Y2K saw a large number of Indian companies setting up in the UK, and somehave had their fingers burned with a downturn which has effected the industryeverywhere. Many of these companies had clients in Europe, and many of them haveseen orders decline, as on-site consultancy and development is dropped in favourof offshore, and property prices mean that having UK development centres is notviable. However, companies who are established in the UK still see that it iscrucial to stay both in the UK and in India. The expense of a European operationis counteracted by the ability to put Indian project managers and a team on aclient site at a moments notice, and the crucial factor of a 24 hour work dayfor their development teams, ensuring rapid project completion.

How can help you

If you are a candidate sitting on the bench in California or in a cyber café in Mumbai, can help in a number of ways:

  • We will asses your cv (resume) to make sure that you do qualify for a work permit/ work visa in your chosen country, and write a letter to confirm this
  • As most countries require a job offer before you can get a permit, although we cannot help you to find work, we are happy to speak to potential employers or recruiters who contact us, to reassure them of the ease of the scheme and how we can help
  • Once you have received the offer, we make the application on the company’s behalf, so they do not have to worry about the hassle, the paperwork, and the red tape

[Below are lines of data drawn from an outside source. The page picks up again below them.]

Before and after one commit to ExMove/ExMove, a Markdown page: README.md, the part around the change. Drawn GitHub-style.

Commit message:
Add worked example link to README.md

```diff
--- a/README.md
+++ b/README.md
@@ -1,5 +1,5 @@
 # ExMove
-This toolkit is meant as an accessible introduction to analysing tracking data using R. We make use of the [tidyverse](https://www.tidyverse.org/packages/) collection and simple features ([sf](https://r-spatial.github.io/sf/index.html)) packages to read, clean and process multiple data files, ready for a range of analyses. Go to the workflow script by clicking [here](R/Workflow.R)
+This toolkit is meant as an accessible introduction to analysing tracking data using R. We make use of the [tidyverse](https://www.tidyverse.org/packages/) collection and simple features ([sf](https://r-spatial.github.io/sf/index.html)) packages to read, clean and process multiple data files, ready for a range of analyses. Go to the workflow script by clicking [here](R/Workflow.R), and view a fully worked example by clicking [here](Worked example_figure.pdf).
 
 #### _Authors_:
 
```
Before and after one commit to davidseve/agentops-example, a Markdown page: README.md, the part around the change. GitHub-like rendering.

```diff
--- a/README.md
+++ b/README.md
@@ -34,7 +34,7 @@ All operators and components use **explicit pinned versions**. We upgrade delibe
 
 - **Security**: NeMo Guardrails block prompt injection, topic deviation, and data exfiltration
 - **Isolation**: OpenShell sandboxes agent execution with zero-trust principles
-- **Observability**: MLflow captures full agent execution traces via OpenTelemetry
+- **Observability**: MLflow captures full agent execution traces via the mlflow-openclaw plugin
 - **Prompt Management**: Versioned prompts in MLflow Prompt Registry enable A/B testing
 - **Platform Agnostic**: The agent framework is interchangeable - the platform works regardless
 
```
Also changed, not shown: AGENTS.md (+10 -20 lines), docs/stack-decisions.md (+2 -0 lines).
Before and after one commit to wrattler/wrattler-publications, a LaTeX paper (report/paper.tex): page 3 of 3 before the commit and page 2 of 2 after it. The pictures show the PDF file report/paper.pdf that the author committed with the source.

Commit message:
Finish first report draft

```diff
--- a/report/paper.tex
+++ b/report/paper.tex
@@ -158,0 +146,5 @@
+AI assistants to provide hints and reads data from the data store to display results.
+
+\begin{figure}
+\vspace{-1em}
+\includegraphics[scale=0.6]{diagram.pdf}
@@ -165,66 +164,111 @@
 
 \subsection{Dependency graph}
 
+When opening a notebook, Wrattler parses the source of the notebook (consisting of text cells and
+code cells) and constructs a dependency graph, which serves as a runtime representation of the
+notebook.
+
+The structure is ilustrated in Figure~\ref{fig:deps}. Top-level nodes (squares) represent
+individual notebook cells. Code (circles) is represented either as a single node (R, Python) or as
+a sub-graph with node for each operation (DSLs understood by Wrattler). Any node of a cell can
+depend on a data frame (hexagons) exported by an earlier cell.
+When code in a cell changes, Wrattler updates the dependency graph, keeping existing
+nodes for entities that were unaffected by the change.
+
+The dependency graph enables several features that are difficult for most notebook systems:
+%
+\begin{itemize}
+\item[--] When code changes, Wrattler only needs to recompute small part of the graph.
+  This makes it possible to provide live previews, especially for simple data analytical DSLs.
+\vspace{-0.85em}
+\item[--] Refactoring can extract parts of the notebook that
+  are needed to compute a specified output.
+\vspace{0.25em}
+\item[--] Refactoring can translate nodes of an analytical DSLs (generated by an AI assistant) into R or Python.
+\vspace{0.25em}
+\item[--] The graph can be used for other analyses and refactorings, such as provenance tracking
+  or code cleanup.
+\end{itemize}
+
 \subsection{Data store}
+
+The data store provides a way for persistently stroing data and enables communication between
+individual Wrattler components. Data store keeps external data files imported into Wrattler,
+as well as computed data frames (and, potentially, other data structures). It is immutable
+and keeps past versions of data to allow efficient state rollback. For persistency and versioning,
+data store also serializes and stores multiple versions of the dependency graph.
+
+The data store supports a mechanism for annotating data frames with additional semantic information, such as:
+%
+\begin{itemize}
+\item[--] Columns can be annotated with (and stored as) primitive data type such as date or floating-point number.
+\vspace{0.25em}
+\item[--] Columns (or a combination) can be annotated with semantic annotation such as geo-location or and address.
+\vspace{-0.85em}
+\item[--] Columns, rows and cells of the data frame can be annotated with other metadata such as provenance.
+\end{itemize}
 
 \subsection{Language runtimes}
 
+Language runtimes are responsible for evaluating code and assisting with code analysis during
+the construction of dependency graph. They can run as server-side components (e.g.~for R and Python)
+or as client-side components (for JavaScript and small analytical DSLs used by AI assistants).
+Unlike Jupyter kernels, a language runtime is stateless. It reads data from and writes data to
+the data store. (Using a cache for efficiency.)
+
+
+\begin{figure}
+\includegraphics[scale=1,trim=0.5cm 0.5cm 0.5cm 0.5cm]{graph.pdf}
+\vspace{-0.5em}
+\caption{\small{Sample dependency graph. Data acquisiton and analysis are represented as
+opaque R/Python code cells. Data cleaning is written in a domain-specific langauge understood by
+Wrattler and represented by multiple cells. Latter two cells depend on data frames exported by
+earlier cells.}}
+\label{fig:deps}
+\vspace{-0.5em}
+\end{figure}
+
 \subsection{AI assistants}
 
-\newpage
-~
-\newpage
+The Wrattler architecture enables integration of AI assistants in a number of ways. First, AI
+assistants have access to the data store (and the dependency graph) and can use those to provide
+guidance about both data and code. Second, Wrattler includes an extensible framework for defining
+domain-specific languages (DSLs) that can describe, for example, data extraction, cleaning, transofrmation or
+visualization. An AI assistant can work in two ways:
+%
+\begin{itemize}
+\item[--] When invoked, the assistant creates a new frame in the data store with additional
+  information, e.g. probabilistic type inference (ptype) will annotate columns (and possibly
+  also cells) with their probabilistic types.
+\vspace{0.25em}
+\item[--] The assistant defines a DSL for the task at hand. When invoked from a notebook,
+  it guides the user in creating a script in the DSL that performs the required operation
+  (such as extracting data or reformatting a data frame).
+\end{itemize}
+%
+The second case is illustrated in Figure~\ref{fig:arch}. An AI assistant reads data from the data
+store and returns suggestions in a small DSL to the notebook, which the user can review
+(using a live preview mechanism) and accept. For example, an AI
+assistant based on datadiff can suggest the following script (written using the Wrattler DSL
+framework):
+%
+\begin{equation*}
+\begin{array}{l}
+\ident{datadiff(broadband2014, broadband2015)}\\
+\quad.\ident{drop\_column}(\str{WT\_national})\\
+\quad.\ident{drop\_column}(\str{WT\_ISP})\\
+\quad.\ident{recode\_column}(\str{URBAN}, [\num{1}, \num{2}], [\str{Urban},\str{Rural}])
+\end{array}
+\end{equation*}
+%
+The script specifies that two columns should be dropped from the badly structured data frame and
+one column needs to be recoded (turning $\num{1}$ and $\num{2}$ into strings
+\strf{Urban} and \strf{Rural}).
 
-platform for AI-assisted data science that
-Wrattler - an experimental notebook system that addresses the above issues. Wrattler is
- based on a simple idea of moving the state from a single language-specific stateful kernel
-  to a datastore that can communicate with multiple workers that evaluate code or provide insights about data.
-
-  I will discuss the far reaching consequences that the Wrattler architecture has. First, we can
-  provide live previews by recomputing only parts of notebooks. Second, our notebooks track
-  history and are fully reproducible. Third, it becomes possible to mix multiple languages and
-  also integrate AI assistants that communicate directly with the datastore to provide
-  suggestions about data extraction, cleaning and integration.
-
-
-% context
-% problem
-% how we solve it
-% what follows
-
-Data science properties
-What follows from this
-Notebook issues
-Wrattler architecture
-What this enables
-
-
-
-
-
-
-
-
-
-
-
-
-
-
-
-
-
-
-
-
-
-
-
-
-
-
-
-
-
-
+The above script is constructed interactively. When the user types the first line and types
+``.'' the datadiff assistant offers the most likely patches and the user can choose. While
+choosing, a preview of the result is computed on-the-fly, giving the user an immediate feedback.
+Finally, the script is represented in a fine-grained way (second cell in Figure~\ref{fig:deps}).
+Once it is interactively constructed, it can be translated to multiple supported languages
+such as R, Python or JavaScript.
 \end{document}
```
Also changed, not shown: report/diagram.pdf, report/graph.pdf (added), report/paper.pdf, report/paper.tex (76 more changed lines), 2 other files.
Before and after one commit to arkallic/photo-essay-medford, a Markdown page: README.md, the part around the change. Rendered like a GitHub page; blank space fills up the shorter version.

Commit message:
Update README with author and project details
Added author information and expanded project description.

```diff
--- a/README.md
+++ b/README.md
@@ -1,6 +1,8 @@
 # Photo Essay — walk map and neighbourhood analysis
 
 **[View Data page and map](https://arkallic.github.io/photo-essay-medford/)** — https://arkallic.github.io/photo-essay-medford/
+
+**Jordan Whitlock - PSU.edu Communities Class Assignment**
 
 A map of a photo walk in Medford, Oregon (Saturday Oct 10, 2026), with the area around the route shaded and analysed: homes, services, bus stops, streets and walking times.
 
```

If you are looking to set up an office in the UK or Europe, or have alreadycommitted to doing so, will assist every step of the way:

  • We will assess the best kind of visas/permits for you and your staff, according to your needs and timetable
  • We will introduce you to companies who can deal with your company formation, accounting, payroll of your staff, even take on the role of company secretary
  • If you need to put your plans on hold, but have clients in Europe that you cannot let down, through our sister company Sybersolve Solutions, we can ensure that your technical staff can go to client sites and work legally, without the need for you to establish a presence until economic conditions are right for you. staff in India or the UK will always be happy to answer anyquestions you may have about moving to Europe or the UK...or any of the othercountries we deal with. Please see our contacts page for full details of how toget in touch.